• _About this task_
An exact copy of all the data is needed, with every picture left out.

--- Records for this task Enclosed Below ---

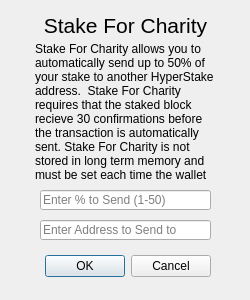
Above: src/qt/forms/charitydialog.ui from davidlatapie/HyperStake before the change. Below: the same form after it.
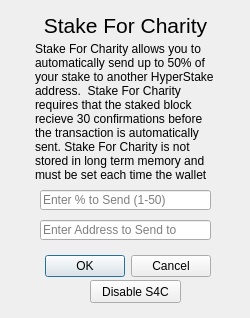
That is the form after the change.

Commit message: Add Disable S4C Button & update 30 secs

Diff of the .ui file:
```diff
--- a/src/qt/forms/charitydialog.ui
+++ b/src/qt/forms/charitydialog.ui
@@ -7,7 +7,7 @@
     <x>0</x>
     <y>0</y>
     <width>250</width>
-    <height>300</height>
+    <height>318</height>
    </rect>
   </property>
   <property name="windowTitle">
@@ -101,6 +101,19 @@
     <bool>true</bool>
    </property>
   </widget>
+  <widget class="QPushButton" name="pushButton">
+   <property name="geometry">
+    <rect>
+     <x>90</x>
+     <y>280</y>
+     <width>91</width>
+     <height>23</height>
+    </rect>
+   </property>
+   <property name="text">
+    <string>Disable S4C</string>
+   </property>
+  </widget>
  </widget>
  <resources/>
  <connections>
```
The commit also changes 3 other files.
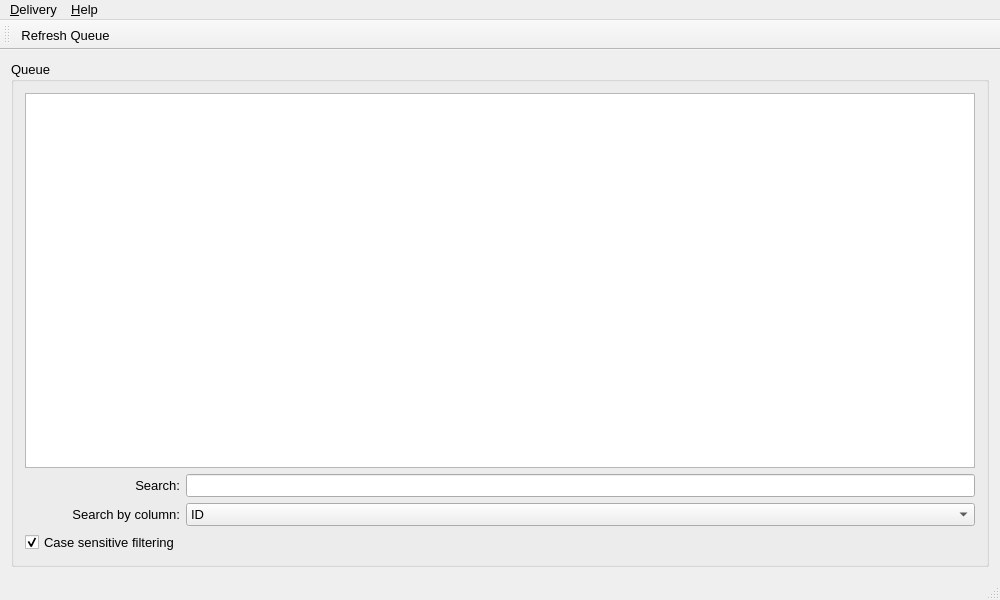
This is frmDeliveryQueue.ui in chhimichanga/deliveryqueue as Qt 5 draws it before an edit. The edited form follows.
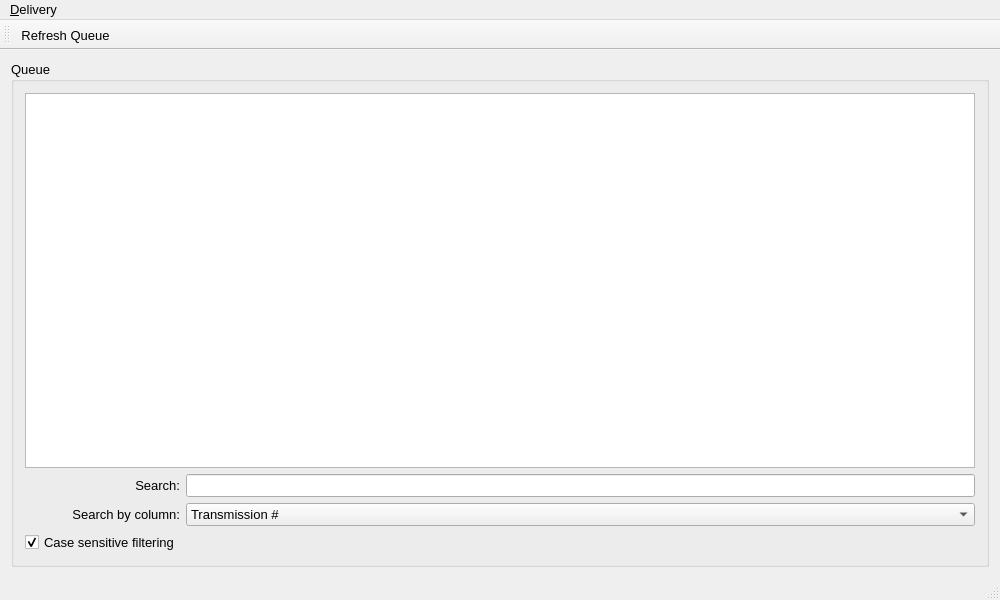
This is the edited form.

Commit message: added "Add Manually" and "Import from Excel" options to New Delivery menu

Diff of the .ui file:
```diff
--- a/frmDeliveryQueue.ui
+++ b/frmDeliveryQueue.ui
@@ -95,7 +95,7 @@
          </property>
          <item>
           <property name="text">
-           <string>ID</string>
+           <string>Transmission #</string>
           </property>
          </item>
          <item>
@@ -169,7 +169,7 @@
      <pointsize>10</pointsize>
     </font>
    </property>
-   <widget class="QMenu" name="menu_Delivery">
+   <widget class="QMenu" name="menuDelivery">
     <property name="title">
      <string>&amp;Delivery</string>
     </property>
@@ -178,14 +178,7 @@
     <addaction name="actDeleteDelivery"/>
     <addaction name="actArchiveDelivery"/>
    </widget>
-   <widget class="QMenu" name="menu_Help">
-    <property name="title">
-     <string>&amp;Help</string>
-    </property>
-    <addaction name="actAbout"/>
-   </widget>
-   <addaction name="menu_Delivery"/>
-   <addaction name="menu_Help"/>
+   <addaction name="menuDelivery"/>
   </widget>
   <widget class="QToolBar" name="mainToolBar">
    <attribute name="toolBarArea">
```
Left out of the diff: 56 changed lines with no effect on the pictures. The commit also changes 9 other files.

--- End of Enclosed Records for this task ---

• _Solution_
Above: src/qt/forms/charitydialog.ui from davidlatapie/HyperStake before the change. Below: the same form after it.
That is the form after the change.

Commit message: Add Disable S4C Button & update 30 secs

Diff of the .ui file:
```diff
--- a/src/qt/forms/charitydialog.ui
+++ b/src/qt/forms/charitydialog.ui
@@ -7,7 +7,7 @@
     <x>0</x>
     <y>0</y>
     <width>250</width>
-    <height>300</height>
+    <height>318</height>
    </rect>
   </property>
   <property name="windowTitle">
@@ -101,6 +101,19 @@
     <bool>true</bool>
    </property>
   </widget>
+  <widget class="QPushButton" name="pushButton">
+   <property name="geometry">
+    <rect>
+     <x>90</x>
+     <y>280</y>
+     <width>91</width>
+     <height>23</height>
+    </rect>
+   </property>
+   <property name="text">
+    <string>Disable S4C</string>
+   </property>
+  </widget>
  </widget>
  <resources/>
  <connections>
```
The commit also changes 3 other files.
This is frmDeliveryQueue.ui in chhimichanga/deliveryqueue as Qt 5 draws it before an edit. The edited form follows.
This is the edited form.

Commit message: added "Add Manually" and "Import from Excel" options to New Delivery menu

Diff of the .ui file:
```diff
--- a/frmDeliveryQueue.ui
+++ b/frmDeliveryQueue.ui
@@ -95,7 +95,7 @@
          </property>
          <item>
           <property name="text">
-           <string>ID</string>
+           <string>Transmission #</string>
           </property>
          </item>
          <item>
@@ -169,7 +169,7 @@
      <pointsize>10</pointsize>
     </font>
    </property>
-   <widget class="QMenu" name="menu_Delivery">
+   <widget class="QMenu" name="menuDelivery">
     <property name="title">
      <string>&amp;Delivery</string>
     </property>
@@ -178,14 +178,7 @@
     <addaction name="actDeleteDelivery"/>
     <addaction name="actArchiveDelivery"/>
    </widget>
-   <widget class="QMenu" name="menu_Help">
-    <property name="title">
-     <string>&amp;Help</string>
-    </property>
-    <addaction name="actAbout"/>
-   </widget>
-   <addaction name="menu_Delivery"/>
-   <addaction name="menu_Help"/>
+   <addaction name="menuDelivery"/>
   </widget>
   <widget class="QToolBar" name="mainToolBar">
    <attribute name="toolBarArea">
```
Left out of the diff: 56 changed lines with no effect on the pictures. The commit also changes 9 other files.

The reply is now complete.